It was scheduled to go to a full hearing soon.
Bleacher Report’s Mike Freeman reported that NFL team officials are speculating that Kaepernick was paid in the range of $60-80 million. That number is not official, but we can all agree that the amount he was paid was pretty substantial.
And I admit that my take will likely invite criticism from both sides of this debate. But let’s dissect the interpretations first.
Kaepernick supporters will call this a huge win. Remember, an arbitrator had already denied a league request to dismiss the complaint, likely because there was enough evidence to go to a full hearing. So it’s pretty clear that Kaepernick’s lawyers likely had enough ammunition through depositions of the league’s owners and coaches to do some damage in an arbitration hearing – to expose harmful details to prove their case.
This was simply the league’s best chance to do some damage control, preventing a potential PR nightmare.
It’s similar to the league’s billion-dollar concussion settlement. The NFL rarely settles, unless it absolutely has to.
But Kaepernick detractors will immediately rip him for taking a deal. They’ll label him a sellout or a hypocrite. After all, Kaepernick’s already made more than $40 million in his career. He’s making even more money from his endorsement deal with Nike. And now, he’s taking a lump sum of money from the league to stay quiet.
So here goes: In my mind, Kaepernick is NOT a hypocrite or a sellout. But he still should have seen this thing through to the end.
First, he’s not a hypocrite, because there’s a big difference between his case and his cause. His case was claiming collusion by the NFL. His cause was (is) fighting social injustice. The two are mutually exclusive. This settlement is a huge win in regards to his case against the league. And it also allows him to focus his new money and attention on a cause to which he has already donated $1 million. I hope you see the difference.
The problem is – many casual observers mistakenly link his case and cause together as the same thing. So when Kaepernick settles, they incorrectly interpret that as dropping his cause in favor of hush money.
Nothing could be further from the truth.
And that’s why I believe that the court of public opinion could’ve been swayed in Kaepernick’s favor if he had gone forward with the hearing. He had the league with its pants down – so why not expose it? To me, the ultimate vindication would have been earning a huge payday while also showing how right he actually was, and letting the entire world see it.

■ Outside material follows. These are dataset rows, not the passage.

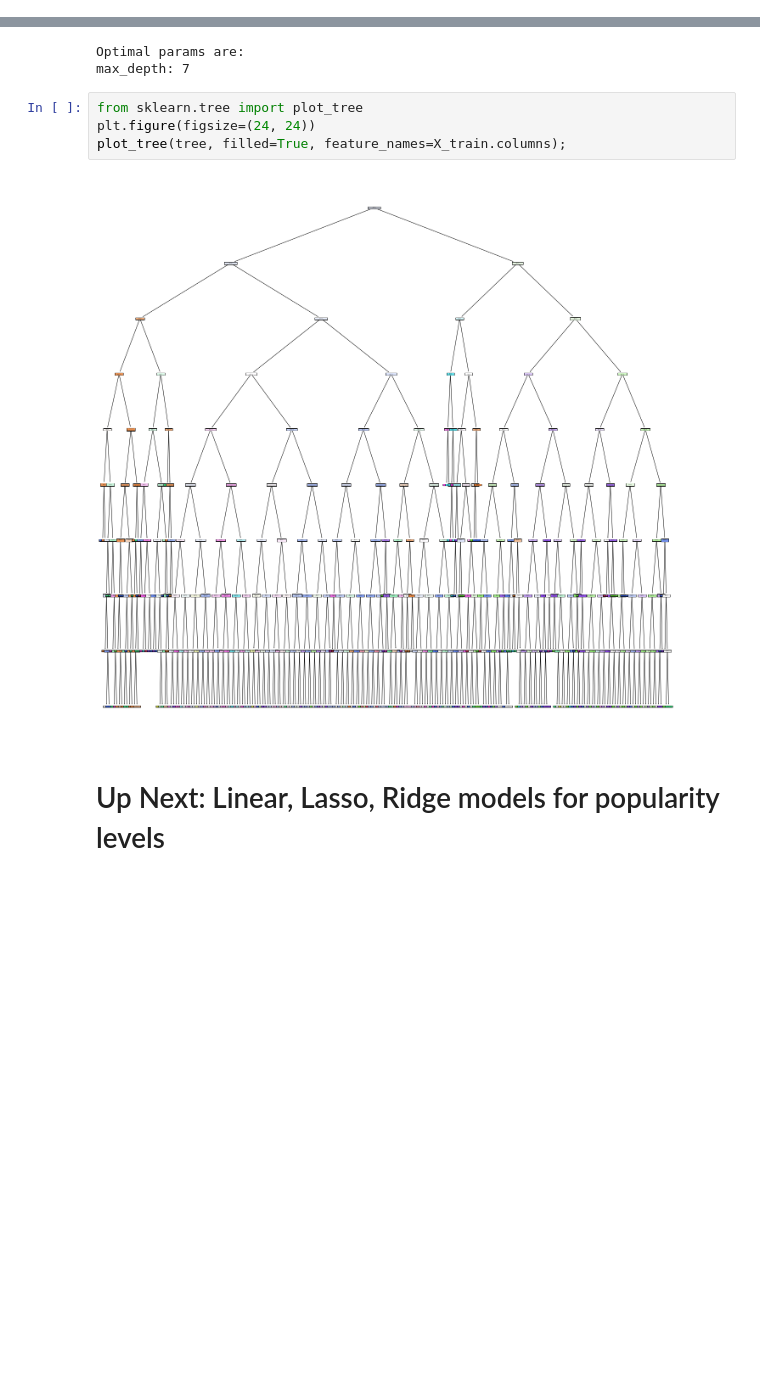
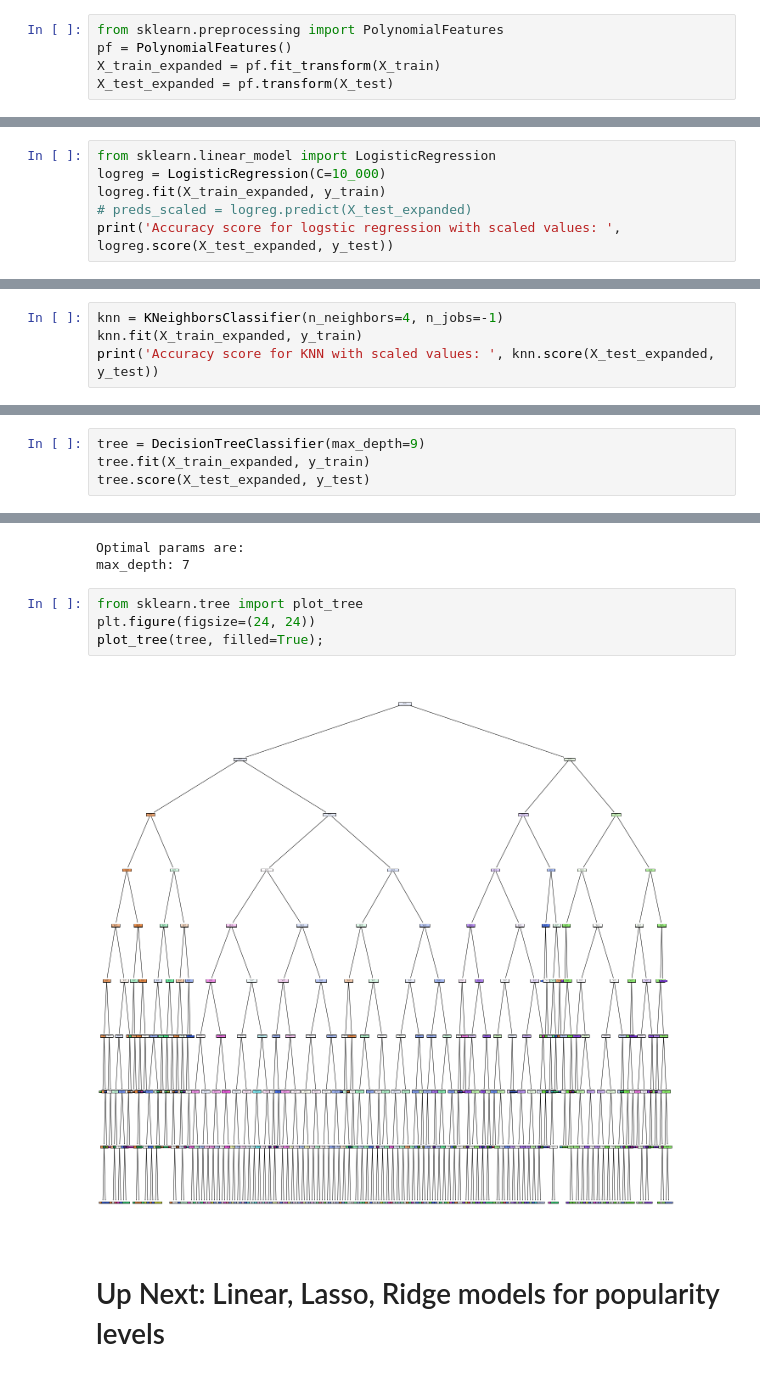
Before and after one commit to chriskeating/grammy-predictions, a Jupyter notebook: popularity.ipynb, the cells around one changed output, grey strips where cells are left out. Saved outputs shown, nothing was run; the diff lists cells and outputs as text; blank space fills up the shorter version.

Commit message:
Add Polynomial features models for KNN, LogReg, and Decision Tree'

```diff
--- a/popularity.ipynb
+++ b/popularity.ipynb
@@ -92,6 +92,11 @@ from sklearn.preprocessing import StandardScaler
 scaler = StandardScaler()
 X_train_scaled = scaler.fit_transform(X_train)
 X_test_scaled = scaler.transform(X_test)
+# %%
+from sklearn.preprocessing import PolynomialFeatures
+pf = PolynomialFeatures()
+X_train_expanded = pf.fit_transform(X_train)
+X_test_expanded = pf.transform(X_test)
 # %% [markdown]
 ## Dummy (Baseline)
 # %%
@@ -208,0 +216,6 @@ Soul - 322
+# %%
+from sklearn.linear_model import LogisticRegression
+logreg = LogisticRegression(C=10_000)
+logreg.fit(X_train_expanded, y_train)
+# preds_scaled = logreg.predict(X_test_expanded)
+print('Accuracy score for logstic regression with scaled values: ', logreg.score(X_test_expanded, y_test))
@@ -247,0 +265,4 @@ Accuracy score for KNN with scaled values:  0.43895966029723993
+# %%
+knn = KNeighborsClassifier(n_neighbors=4, n_jobs=-1)
+knn.fit(X_train_expanded, y_train)
+print('Accuracy score for KNN with scaled values: ', knn.score(X_test_expanded, y_test))
@@ -287,0 +313,4 @@ tree.score(X_test_scaled, y_test)
+# %%
+tree = DecisionTreeClassifier(max_depth=9)
+tree.fit(X_train_expanded, y_train)
+tree.score(X_test_expanded, y_test)
@@ -307,9 +338,9 @@ max_depth: 7
 # %%
 from sklearn.tree import plot_tree
 plt.figure(figsize=(24, 24))
-plot_tree(tree, filled=True, feature_names=X_train.columns);
+plot_tree(tree, filled=True);
 # %% [output]
-[figure, old version]
+[figure, new version]
 # %% [markdown]
 # Up Next: Linear, Lasso, Ridge models for popularity levels
 # %% [markdown]
```
Also changed, not shown: parts of 12 cells of this notebook.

The problem is, he still wants to play. His lawyer said so yesterday. Had he exposed and thoroughly embarrassed the league in a full hearing, that probably would never happen. It’s a Catch 22.
So Kaepernick now gets his settlement money. He might even get the chance to play again. And the court of public opinion remains split.
Maybe it was asking too much of Kaepernick to take this hearing to the bitter end. But at the expense of his NFL career, it would have provided a lot more clarity for those still on the fence.